In 2019, the Washington legislature enacted a bill requiring insurers on the state’s health insurance exchange to offer plans with standardized benefit designs, beginning in 2021. Colorado and Maryland are considering similar requirements. As these and other states consider the option of standardized health plans, they can benefit from the experiences of California, the District of Columbia (D.C.), Connecticut, Massachusetts, New York, Oregon, and Vermont, all of which require insurers to offer standardized benefit designs. This Expert Perspective outlines benefits and risks of plan standardization, and raises critical questions that states will need to consider, and offers a decision roadmap for states implementing a standardized benefit design requirement.
Overview of Final Exchange Regulations
Manatt Health Solutions
On March 12, 2012, the Department of Health and Human Service (HHS) issued final and interim final rules governing the Establishment of Exchanges and Qualified Health Plans; and Exchange Standards for Employers under the Patient Protection and Affordable Care Act (ACA). These final rules represent the most significant guidance to date on the operation of Exchanges, setting forth the minimum standards Exchanges must meet, including: those related to eligibility and enrollment into qualified health plans and insurance affordability programs; the minimum requirements for issuers to offer plans through the Exchange; and, the standards for employers to participate in the Small Business Health Options Program (SHOP).

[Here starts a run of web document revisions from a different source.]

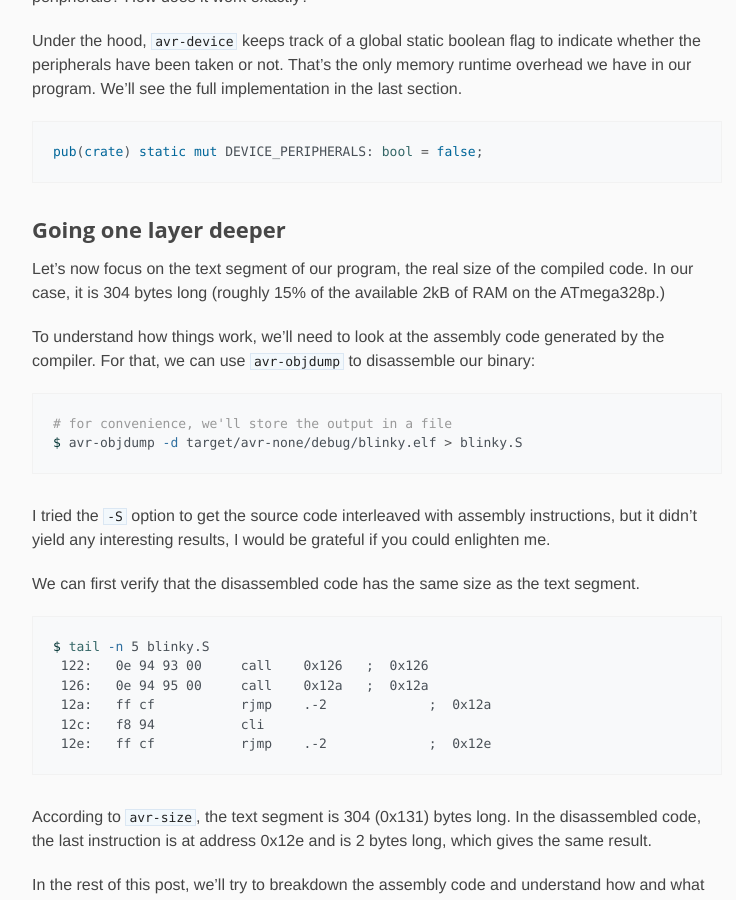
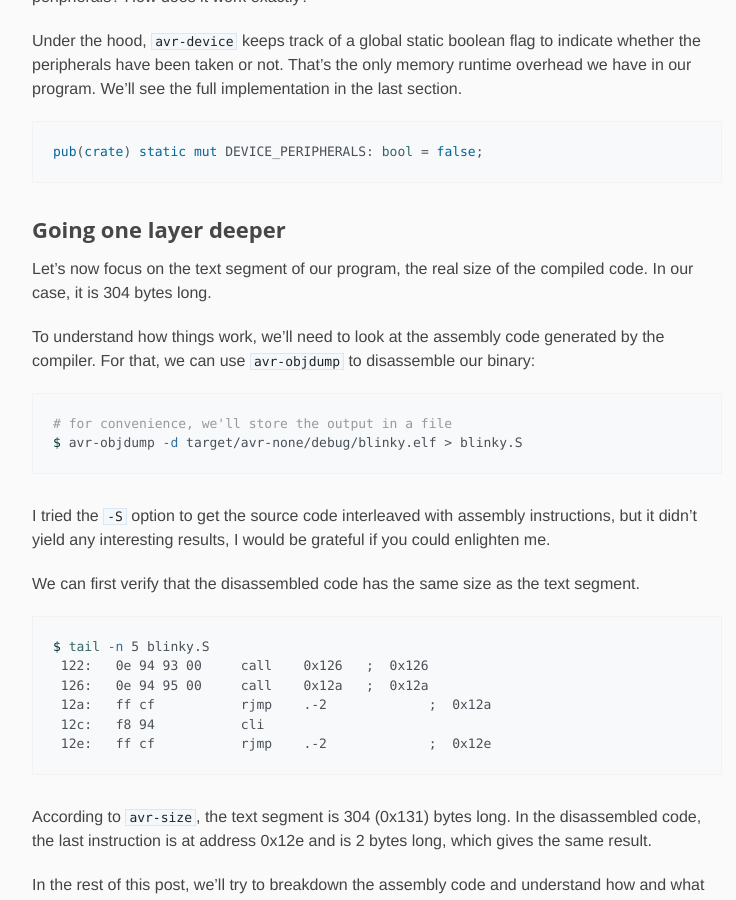
Before and after one commit to n-eq/n-eq.github.io, a Jekyll site: the page built from _posts/2025-05-13-rust-avr-arduino-blink.md, in a window 1280 px wide and 900 px high, scrolled down 3445 px. Shown: the whole window, without its empty margins (138-874 px from the left). Built offline with Jekyll 4.4.1, drawn with Linux system fonts in a browser that asks for light colours; some of the changed text lies outside the part shown.

Commit message:
Update 2025-05-13-rust-avr-arduino-blink.md
Don't compare text section size with SRAM as it belongs to flash
Add a link to the full disassembly listing as a gist

```diff
--- a/_posts/2025-05-13-rust-avr-arduino-blink.md
+++ b/_posts/2025-05-13-rust-avr-arduino-blink.md
@@ -144,7 +144,7 @@ pub(crate) static mut DEVICE_PERIPHERALS: bool = false;
 ## Going one layer deeper
 
 Let's now focus on the text segment of our program, the real size of the compiled code. In our case,
-it is 304 bytes long (roughly 15% of the available 2kB of RAM on the ATmega328p.)
+it is 304 bytes long.
 
 To understand how things work, we'll need to look at the assembly code generated by the compiler.
 For that, we can use `avr-objdump` to disassemble our binary:
```
Also changed, not shown: other parts of _posts/2025-05-13-rust-avr-arduino-blink.md (+1 -0 lines).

The purpose of this document, authored by Manatt Health Solutions, is to provide an overview of the final rules. Section I provides a high level overview of important highlights, focusing on key areas where HHS has changed or expanded upon previous guidance. Section II provides a more detailed summary of the regulations.